Covid-19

Coronavirus: Eastern Cape

Overloaded taxi in fatal crash might have picked up hitchhikers minutes before accident

The accident scene between Mount Frere and Mount Ayliff in the Eastern Cape where a fatal accident between a taxi and a truck claimed 15 lives on 15 April. (Photo supplied)

Several essential workers were among 15 people killed in a horror taxi crash on the N2 between Mount Frere and Mount Ayliff in the Eastern Cape on Wednesday. The vehicle was overloaded in terms of disaster regulations, but traffic authorities said the vehicle had gone through a police checkpoint a few kilometres before the crash site and had been compliant.

A taxi driver and his assistant, as well as several people who worked in a grocery store and others who had been out shopping, were killed late Wednesday afternoon when the taxi they were travelling in was involved in a head-on collision with a truck. The accident happened between Mount Frere and Mount Ayliff in the Eastern Cape at around 4.30pm.

It occurred shortly after 11 minibus taxis were turned around at a checkpoint between Graaff-Reinet and Aberdeen after police found that passengers had fake permits to attend a funeral.

Among the disaster regulations announced by the government were restrictions on not only movement but also the number of people allowed in a taxi at any one time.

Spokesperson for the Eastern Cape Department of Transport, Unathi Binqose, said in general taxi drivers were complying with lockdown regulations.

She said they were investigating the cause of the accident, adding that when the taxi was stopped at the checkpoint, it had been carrying the legal number of people (10) in terms of the regulations.

“When the vehicle crashed it was in clear violation of the passenger regulations as the taxi had 15 people on board,” she said. “It had the right allocation when it passed the checkpoint but the driver may have picked up hitchhikers along the way,” she added.

“Some of those who died were essential workers but others were just coming home after a trip to the shops,” she said.

Binqose said on Sunday a total of 11 taxis, carrying more than the stipulated number of passengers, were sent back to the Western Cape for not complying with regulations.

“Some passengers clearly had fraudulent permits,” she said. “They were all fined for violating traffic laws and lockdown regulations in terms of passenger numbers.”

Eastern Cape Transport, Safety and Liaison MEC, Weziwe Tikana-Gxothiwe, expressed her shock at the accident.

“The minibus taxi had 15 occupants, a gross contravention of the 70% passenger regulation in line with the national state of disaster,” she said. “All 15 occupants of the minibus taxi, including the driver – died at the scene after the taxi they were travelling in collided head-on with a truck. The two occupants of the truck, the driver and a passenger, were rushed to hospital with serious injuries.”

She described the accident as a major setback to a province that had just recorded an unprecedented low of eight fatalities over the entire Easter period.
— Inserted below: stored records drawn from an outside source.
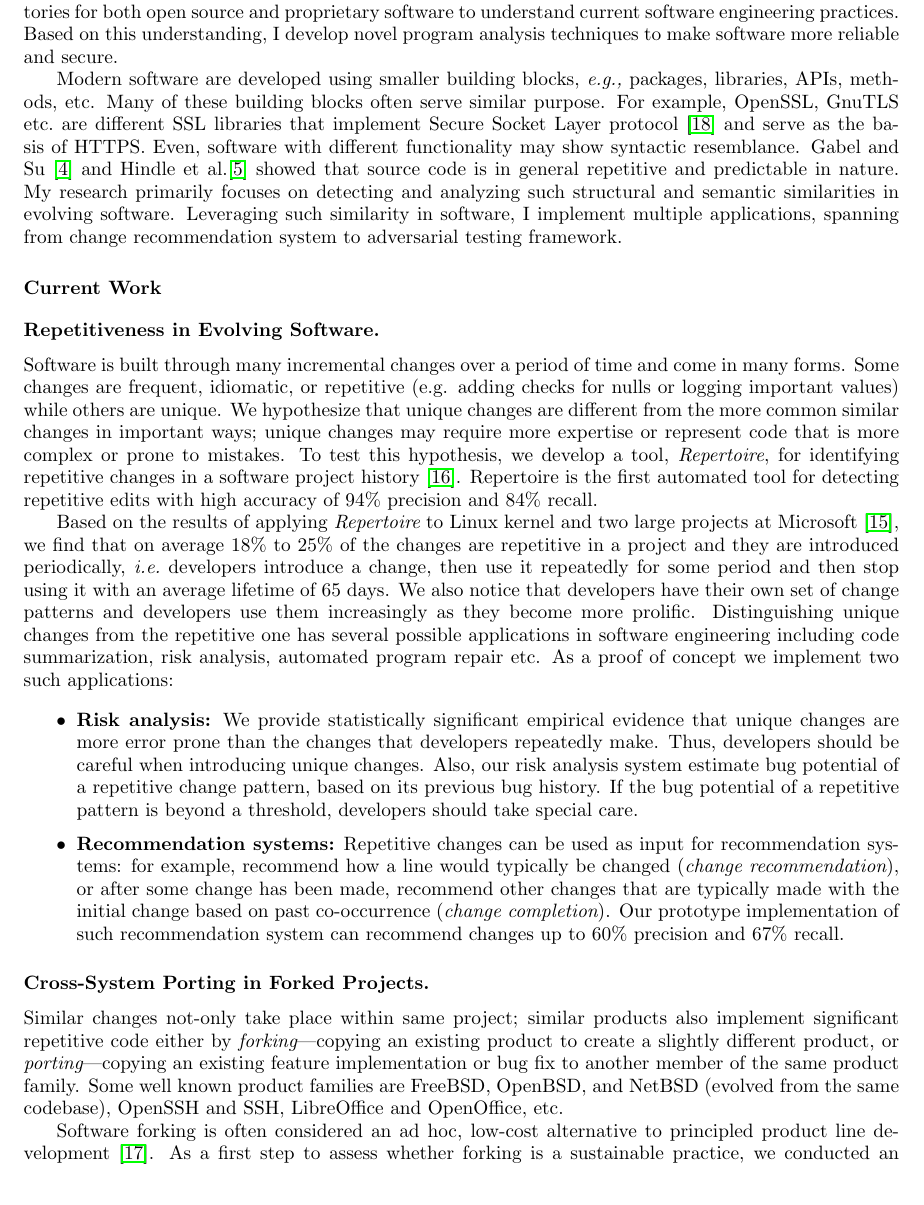
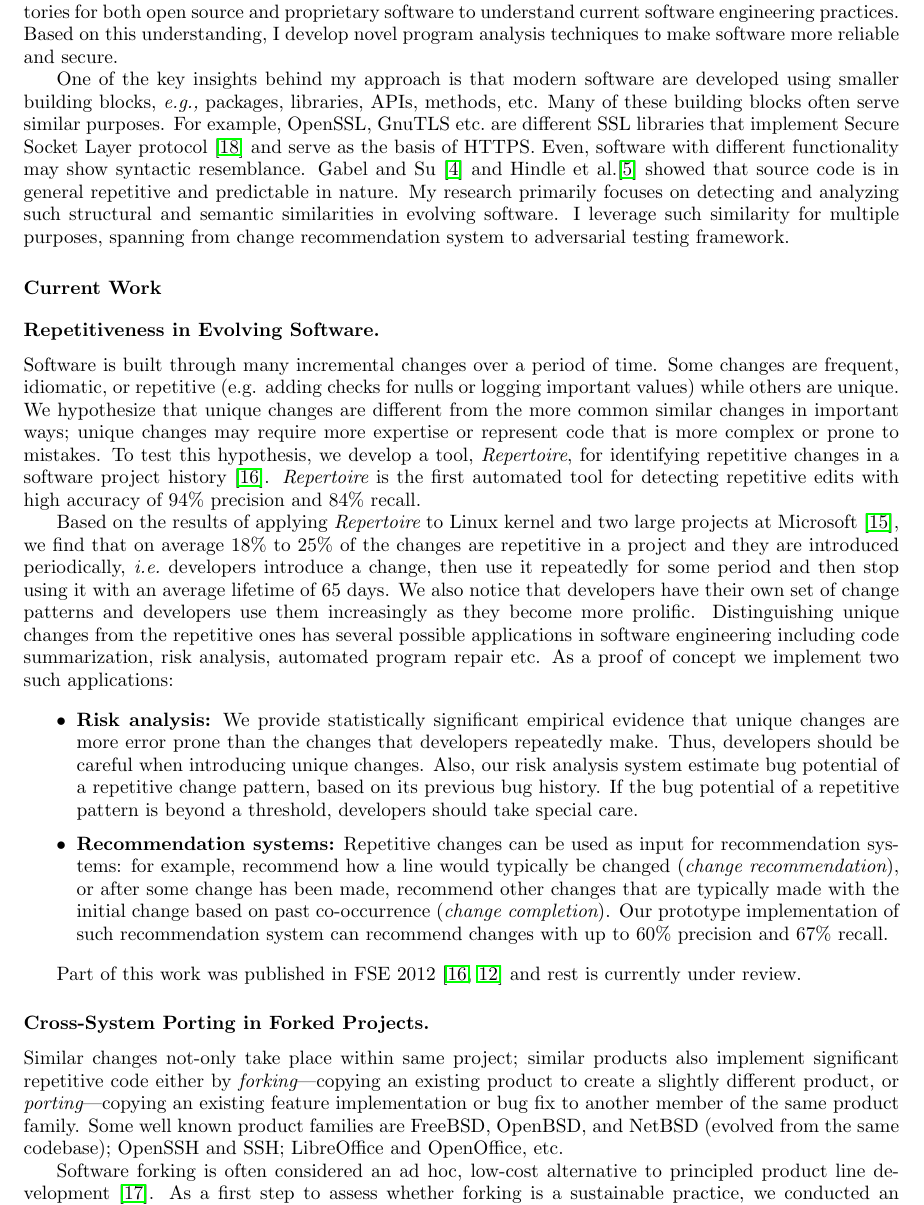
Before and after one commit to baishakhir/baishakhir.github.io, a LaTeX CV (research_statement/res.tex): part of page 1 of 4, cut so that both start at the same text. Compiled offline with pdfLaTeX.

Commit message:
rising star app is done

```diff
--- a/research_statement/res.tex
+++ b/research_statement/res.tex
@@ -46,27 +46,28 @@ for both open source and proprietary software to understand current software eng
 Based on this understanding, I develop novel program analysis techniques to make software more reliable and
  secure.
 
-Modern software are developed using smaller building blocks, \eg  packages, libraries, APIs, methods, etc.
-Many of these building blocks often serve similar purpose. For example, OpenSSL, GnuTLS etc.~are
+One of the key insights behind my approach is that modern software are developed using
+smaller building blocks, \eg  packages, libraries, APIs, methods, etc.
+Many of these building blocks often serve similar purposes. For example, OpenSSL, GnuTLS etc.~are
 different SSL libraries that implement Secure Socket Layer protocol~\cite{rfc5280} and serve as
 the basis of HTTPS. Even, software with different functionality may show syntactic resemblance.
 Gabel and Su~\cite{Gabel2010:uniqueness} and Hindle et al.\cite{Hindle:2012} showed that source code
 is in general repetitive and predictable in nature. My research primarily focuses on detecting and analyzing
-such structural and semantic similarities in evolving software. Leveraging such similarity in software, I implement
-multiple applications, spanning from change recommendation system to adversarial testing framework.
+such structural and semantic similarities in evolving software. I leverage such similarity for
+multiple purposes, spanning from change recommendation system to adversarial testing framework.
 
 \section*{\small Current Work}
 
 \subsection*{\small Repetitiveness in Evolving Software.} Software is built through many incremental changes
-over a period of time and come in many forms. Some changes are frequent, idiomatic, or repetitive (e.g. adding checks for nulls
+over a period of time. Some changes are frequent, idiomatic, or repetitive (e.g. adding checks for nulls
 or logging important values) while others are unique. We hypothesize that unique changes are different from the more common similar
 changes in important ways;  unique changes may require more expertise or represent code that is more complex or prone to mistakes.
 To test this hypothesis, we  develop a tool, {\em Repertoire}, for identifying repetitive changes in a software project history~\cite{Ray2012:RCP}.
-Repertoire is the first automated tool for detecting repetitive edits with high accuracy of 94\% precision and 84\% recall.
+{\em Repertoire} is the first automated tool for detecting repetitive edits with high accuracy of 94\% precision and 84\% recall.
 
 Based on the results of applying {\em Repertoire} to Linux kernel and two large projects at Microsoft~\cite{ray2014unique},
 we find that on average 18\% to 25\% of the changes are repetitive in a project and they are introduced periodically, \ie developers introduce a change, then use it repeatedly for some period and then stop using it with an average lifetime of 65 days. We also notice that developers have their own set of change patterns and developers use them increasingly as they become more prolific. Distinguishing unique changes from the
-repetitive one has several possible applications in software engineering including code summarization, risk analysis,  automated program repair etc.
+repetitive ones has several possible applications in software engineering including code summarization, risk analysis,  automated program repair etc.
 As a proof of concept we implement two such applications:
 
 \begin{itemize}
@@ -79,18 +80,21 @@ If the bug potential of a repetitive pattern is beyond a threshold, developers s
 recommendation systems: for example, recommend how a line would typically be changed
 ({\em change recommendation}), or after some change has been made, recommend other changes
 that are typically made with the initial change based on past co-occurrence ({\em change completion}).
-Our prototype implementation of such recommendation system can recommend changes up to 60\% precision
+Our prototype implementation of such recommendation system can recommend changes with up to 60\% precision
 and 67\% recall.
 
 \end{itemize}
+
+Part of this work was published in FSE 2012~\cite{Ray2012:RCP, Ray2012} and rest is currently under review.
+
 
 \subsection*{\small Cross-System Porting in Forked Projects.}
 
 Similar changes not-only take place within same project; similar products also implement significant repetitive code
 either by {\it forking}\textemdash copying an existing product to create a slightly different product, or
 {\it porting}\textemdash copying an existing feature implementation or bug fix to another member of the same product family.
-Some well known product families are FreeBSD, OpenBSD, and NetBSD (evolved from the same codebase),
-OpenSSH and SSH, LibreOffice and OpenOffice, etc.
+Some well known product families are FreeBSD, OpenBSD, and NetBSD (evolved from the same codebase);
+OpenSSH and SSH; LibreOffice and OpenOffice, etc.
 
 Software forking is often considered an ad hoc, low-cost alternative to principled product line development~\cite{Raymond1999:CB}.
 As a first step to assess whether forking is a sustainable practice, we conducted an in-depth case study of 18 years of the BSD product family
```
Also changed, not shown: cover_letter/cover_letter.tex (+2 -2 lines), research_statement/res.bib (+1 -1 lines), research_statement/res.tex (14 more changed lines).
“Our thoughts and prayers are with the bereaved families during this difficult time. We also wish to call on those who, for whatever reasons, are permitted to use our roads during this lockdown period to continue being cautious and adhere to the rules of the road at all times,” she said.

“It is very disturbing that at a time when the number of Covid-19 cases is climbing on a daily basis, there are still those who have no regard for the regulations in place. The 70% passenger limit had been widely communicated and is known by everyone. It is this complete disregard for the rule of law that has led us to where we are today,” she added.

The cause of the accident is unclear at this stage.

Lixolile Petela, spokesperson for the Alfred Nzo District Municipality, said that the accident happened near Sugarbush on the N2 between Kwa Bhaca and EmaXesibeni.

He said two children, aged seven and nine, were among the deceased. DM/MC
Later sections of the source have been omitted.